View Full Version : HDR question...

11-22-2004, 03:04 PM
I know in truth this has nothing to do with Lightwave, but I was wondering how HDRI's are actually coded. I know when you sample a pixel in the Image Viewer it will show HDRIs' values as percentages...and when using them in LScript they are decimal values within 0-1. But is the actual data coded as 32 bit values (0-4294967296) or is it really in decimal?

When I render a quick scene with a ball of Luminous value 1000000 or some crazy amount against a black background...the value when rendered is that value.

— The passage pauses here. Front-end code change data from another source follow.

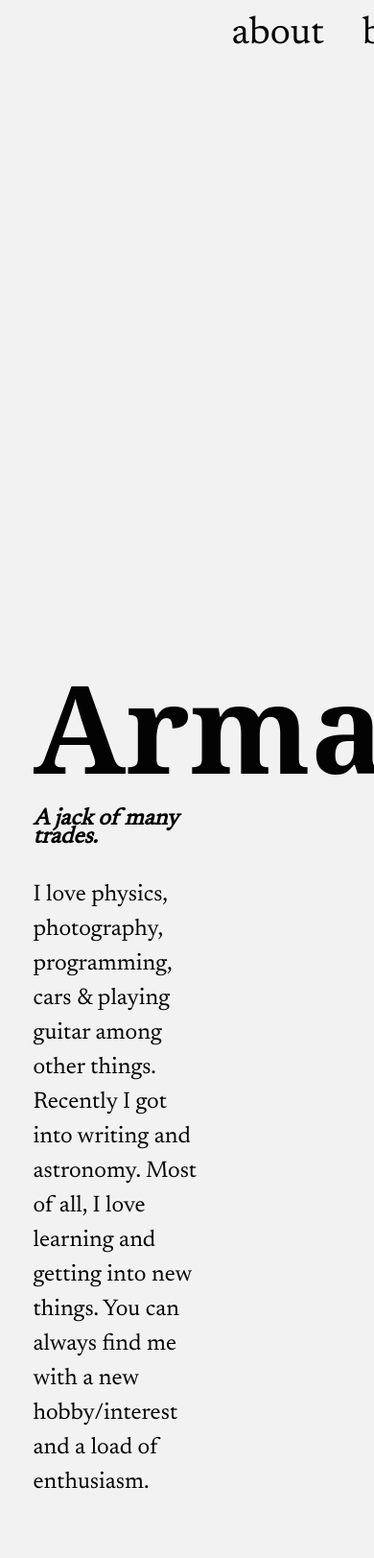
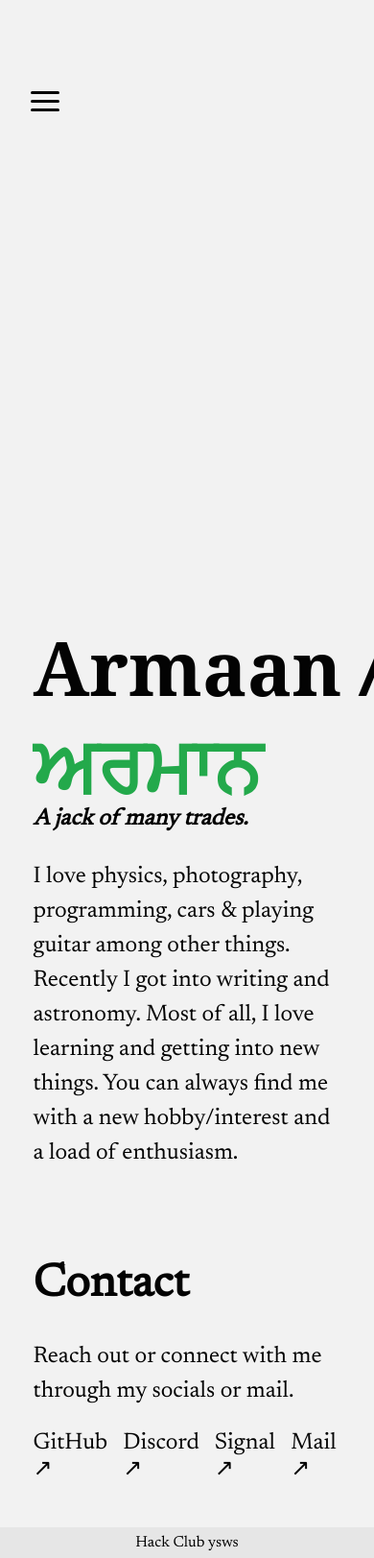
Before and after one commit to armaan-io/personal-website, a plain HTML site: page index.html in a window 390 px wide. Shown: the whole page at 96% size. Before the commit the page ends 1562 px from the top, so only its background shows below. Drawn offline with Linux system fonts and the light colour scheme; a web font is replaced by a local one.

Commit message:
fixed responsiveness, added contact links

```diff
--- a/index.html
+++ b/index.html
@@ -1,3 +1,4 @@
+<!-- index.html -->
 <!DOCTYPE html>
 <html lang="en">
 <head>
@@ -10,35 +11,61 @@
     <link rel="preconnect" href="https://fonts.googleapis.com">
     <link rel="preconnect" href="https://fonts.gstatic.com" crossorigin>
     <link href="https://fonts.googleapis.com/css2?family=Italiana&family=Langar&family=Newsreader:opsz@6..72&display=swap" rel="stylesheet">
-
 </head>
 <body>
     <div class="container">
-        <div class="test">
+        <nav>
+            <div class="menu-toggle" id="mobile-menu">
+                <span class="bar"></span>
+                <span class="bar"></span>
+                <span class="bar"></span>
+            </div>
 
-        </div>
-        <nav >
             <div class="page-links">
                 <a href="#about">about</a>
-                <a href="" target="_blank">blog</a>
+                <a href="https://armaan-io.github.io/Blog" target="_blank">blog</a>
                 <a href="https://github.com/armaan-io" target="_blank">projects</a>
                 <a href="#contact">contact</a>
             </div>
         </nav>
-        <div class="hero">
+
+        <header class="hero">
+            <div class="hero-text">
                 <h1 style="white-space: nowrap;">
                     <span class="name-eng">Armaan</span>
-                <span>/</span>
+                    <span class="slash">/</span>
                     <span class="name-pbi">ਅਰਮਾਨ</span>
                 </h1>
             </div>
-        <div id="about">
+        </header>
+
+        <section id="about">
             <h4>A jack of many trades.</h4>
             <p>
                 I love physics, photography, programming, cars & playing guitar among other things. Recently I got into writing and astronomy.
                 Most of all, I love learning and getting into new things. You can always find me with a new hobby/interest and a load of enthusiasm.
             </p>
+        </section>
+
+        <section id="contact">
+            <h1>Contact</h1>
+            <p>Reach out or connect with me through my socials or mail.</p>
+
+            <div class="contact-links">
+                <a href="https://github.com/armaan-io" target="_blank">GitHub ↗</a>
+                <a href="#" class="copy-discord" data-username="armaan.here">Discord ↗</a>
+                <a href="https://signal.me/#eu/qZHc09ibRTwwmmvVfJ84-uPQOiO0aetsPtoDW51iQO2dHFQgkiFGAZJDTSWYFmzX" target="_blank">Signal ↗</a>
+                <a href="mailto:social.myth624@simplelogin.fr" target="_blank">Mail ↗</a>
             </div>
+        </section>
     </div>
+
+    <footer>
+        <div>
+            <p>Hack Club ysws</p>
+        </div>
+    </footer>
+
+    <script src="script.js"></script>
 </body>
 </html>
--- /dev/null
+++ b/mediaqueries.css
@@ -0,0 +1,98 @@
+/* RESPONSIVE DESIGN */
+
+/* Large tablets and below (≤ 1024px) */
+@media (max-width: 1024px) {
+    .page-links {
+        font-size: 2rem;
+        gap: 2rem;
+    }
+
+    .hero h1 {
+        font-size: 6rem;
+    }
+
+    #about p {
+        font-size: 1.3rem;
+    }
+
+    .container {
+        column-gap: 16px;
+    }
+}
+
+/* Tablets and small laptops (≤ 768px) */
+@media (max-width: 768px) {
+    .container {
+        grid-template-columns: repeat(6, 1fr);
+        padding: 0 1rem;
+    }
+
+    nav {
+        grid-column: 1 / -1;
+        display: flex;
+        justify-content: center;
+        height: auto;
+    }
+
+    .page-links {
+        flex-wrap: wrap;
+        justify-content: center;
+        gap: 1.2rem;
+        font-size: 1.5rem;
+    }
+
+    .hero {
+        grid-column: 1 / -1;
+        height: auto;
+        text-align: center;
+        padding: 4rem 0;
+    }
+
+    .hero h1 {
+        font-size: clamp(3rem, 10vw, 5rem);
+    }
+
+    #about {
+        grid-column: 1 / -1;
+        padding: 2rem 1rem;
+        text-align: center;
+    }
+
+    #about p {
+        font-size: 1.1rem;
+    }
+
+    footer {
+        flex-direction: column;
+        align-items: center;
+        text-align: center;
+        gap: 1rem;
+        padding: 1.5rem 0;
+    }
+}
+
+/* Phones (≤ 480px) */
+@media (max-width: 480px) {
+    .page-links {
+        font-size: 1.2rem;
+        gap: 1rem;
+    }
+
+    .hero h1 {
+        font-size: clamp(2.5rem, 9vw, 4rem);
+    }
+
+    #about h4 {
+        font-size: 1.2rem;
+    }
+
+    #about p {
+        font-size: 1rem;
+        line-height: 160%;
+    }
+
+    body {
+        padding: 0;
+        margin: 0;
+    }
+}
--- /dev/null
+++ b/script.js
@@ -0,0 +1,23 @@
+/* script.js */
+
+document.addEventListener('DOMContentLoaded', () => {
+    const menu = document.getElementById('mobile-menu');
+    const links = document.querySelector('.page-links');
+
+    menu.addEventListener('click', () => {
+        menu.classList.toggle('is-active');
+        links.classList.toggle('active');
+    });
+});
+
+const discordLink = document.querySelector('.copy-discord');
+
+discordLink.addEventListener('click', (e) => {
+  e.preventDefault();
+  const username = discordLink.getAttribute('data-username');
+  navigator.clipboard.writeText(username);
+  discordLink.textContent = 'Username Copied';
+  setTimeout(() => {
+    discordLink.textContent = `Discord ↗`;
+  }, 1500);
+});
--- a/style.css
+++ b/style.css
@@ -1,24 +1,18 @@
-/* ROOT */
+/* style.css */
 
 :root{
     --color-primary: hsl(0, 0%, 95%);
     --color-secondary: hsl(0, 0%, 1%);
-    --color-tertiary: hsl(138, 66%, 40%);
-    --color-accent: hsl(318, 70%, 50%);
+    --color-tertiary: hsl(0, 0%, 90%);
+    --color-accent: hsl(138, 66%, 40%);
 }
 
-
-/* DARK */
-
 .dark {
-    --color-primary: hsl(0, 0%, 5%);
+    --color-primary: hsl(0, 0%, 7%);
     --color-secondary: hsl(0, 0%, 95%);
-    --color-tertiary: hsl(138, 66%, 60%);
-    --color-accent: hsl(318, 70%, 50%);
+    --color-tertiary: hsl(0, 0%, 2%);
+    --color-accent: hsl(138, 66%, 60%);
 }
-
-
-/* GENERAL */
 
 * {
     margin: 0;
@@ -43,13 +37,10 @@ a {
 }
 
 a:hover {
-    color: var(--color-tertiary);
-    text-decoration: underline;
-    text-underline-offset: 0.8rem;
+  color: var(--color-accent);
+  text-decoration: underline;
+  text-underline-offset: 0.8rem;
 }
-
-
-/* CONTAINER */
 
 .container {
     display: grid;
@@ -58,14 +49,13 @@ a:hover {
     overflow: auto;
 }
 
-
-/* NAV */
-
 nav {
-    grid-column: 8 / -1;
+    grid-column: 8 / -2;
     grid-row: 1 / auto;
     padding-top: 1rem;
     height: 25vh;
+    display: flex;
+    justify-content: flex-end;
 }
 
 .page-links {
@@ -74,13 +64,44 @@ nav {
     gap: 2.5rem;
 }
 
-/* HERO */
+.menu-toggle {
+  display: none;
+  flex-direction: column;
+  justify-content: space-between;
+  width: 30px;
+  height: 21px;
+  cursor: pointer;
+  z-index: 200;
+  margin-left: 1rem;
+}
+
+.bar {
+  height: 3px;
+  width: 100%;
+  background-color: var(--color-secondary);
+  border-radius: 10px;
+  transition: all 0.3s ease;
+}
+
+.menu-toggle.is-active .bar:nth-child(2) {
+  opacity: 0;
+}
+.menu-toggle.is-active .bar:nth-child(1) {
+  transform: translateY(9px) rotate(45deg);
+}
+.menu-toggle.is-active .bar:nth-child(3) {
+  transform: translateY(-9px) rotate(-45deg);
+}
 
 .hero {
     grid-column: 2 / -1;
     grid-row: 2 / auto;
     align-content: end;
     height: 75vh;
+    display: flex;
+    flex-direction: column;
+    justify-content: flex-end;
+    gap: 1rem;
 }
 
 .hero h1 {
@@ -93,14 +114,35 @@ nav {
 
 .name-pbi {
     font-family: 'Langar';
-    color: var(--color-tertiary);
+    color: var(--color-accent);
 }
 
+@media (max-width: 768px) {
+  .hero h1 {
+    font-size: clamp(4rem, 20vw, 5rem);
+  }
 
-/* MAIN */
+  .hero .name-eng, .hero .slash, .hero .name-pbi {
+    display: inline;
+  }
+
+  .hero .slash::after {
+    content: "";
+    display: block;
+  }
+
+  .hero .name-pbi {
+    display: block;
+    margin-top: 0.3rem;
+  }
+
+  .hero, #about {
+    text-align: left;
+  }
+}
 
 #about {
-    grid-column: 2 / 8;
+    grid-column: 2 / -2;
     grid-row: 3 / auto;
     align-content: center;
 }
@@ -119,9 +161,8 @@ nav {
     word-spacing: 15%;
 }
 
-
 #contact {
-    grid-column: 2 / -1;
+    grid-column: 2 / -2;
     grid-row: 4 / auto;
     margin-top: 6rem;
 }
@@ -129,3 +170,73 @@ nav {
 #contact h1 {
     font-size: 3rem;
 }
+
+#contact p {
+    font-size: 1.5rem;
+    line-height: 150%;
+    margin-top: 2rem;
+    word-spacing: 15%;
+}
+
+.contact-links {
+  display: flex;
+  gap: 1rem;
+  margin-top: 1.5rem;
+}
+
+.contact-links a {
+  font-size: 2rem;
+  transition: color 0.3s ease;
+}
+
+footer {
+    background-color: var(--color-tertiary);
+    margin-top: 3rem;
+    padding: 0.5rem;
+    display: flex;
+    justify-content: space-around;
+}
+
+@media (max-width: 768px) {
+  nav {
+    grid-column: 1 / -1;
+    display: flex;
+    justify-content: space-between;
+    align-items: center;
+    padding: 1.5rem 1rem;
+    position: relative;
+  }
+
+  .menu-toggle {
+    display: flex;
+  }
+
+  .page-links {
+    position: absolute;
+    top: 4rem;
+    left: 1rem;
+    flex-direction: column;
+    gap: 1.5rem;
+    background-color: var(--color-primary);
+    padding: 1.5rem;
+    border: 1px solid var(--color-tertiary);
+    border-radius: 10px;
+    box-shadow: 0 2px 10px hsla(0, 0%, 0%, 0.1);
+    display: none;
+  }
+
+  .page-links.active {
+    display: flex;
+    animation: fadeIn 0.25s ease forwards;
+  }
+
+  @keyframes fadeIn {
+    from { opacity: 0; transform: translateY(-5px); }
+    to { opacity: 1; transform: translateY(0); }
+  }
+
+   .contact-links a {
+    gap: 1rem;
+    font-size: 1.5rem;
+  }
+}
```
Also changed, not shown: 1 other file. Lines whose indentation alone changed are shown as unchanged.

I'm assuming this is the maximum value that will be recorded to keep the dynamic range within the image (1000000 Luminous will be recorded as 4294967296). Is the white point always at a default value of 1.0 (when using the HDR Exposure plugin within Lightwave)? And, if the highest value, not the white point, is stored at the maximun allowed value in 32 bits, when you create higher dynamic ranges (let's say make the Luminous 10 to the 9th power), won't the quality or the data stored extend not representing specific values accurately?

I also don't get the reason of having it called differently (LDR and HDR). LDRI's can record the same dynamic range, just in lower quality (only 256 levels). Shouldn't it really be the resolution of the luminance or something?

All of these questions I have already answered from proving it, but I haven't totally done everything and would like to fully understand the HDR format before I go playing with the values.

Thank you.

11-22-2004, 08:18 PM
The answer is that there are a bunch of HDR formats, all of which work differently. Here's a page with a brief overview: http://luminance.londonmet.ac.uk/webhdr/formats.shtml
There isn't really a standard since each maps well to a certain domain. Paul Debevec's light probe images use the RADIANCE format, and I think that's the same format Lightwave supports. OpenEXR seems to be good choice for hardware accelerated applications, since it's compatible w/ NVIDIA's 16-bit floating point format.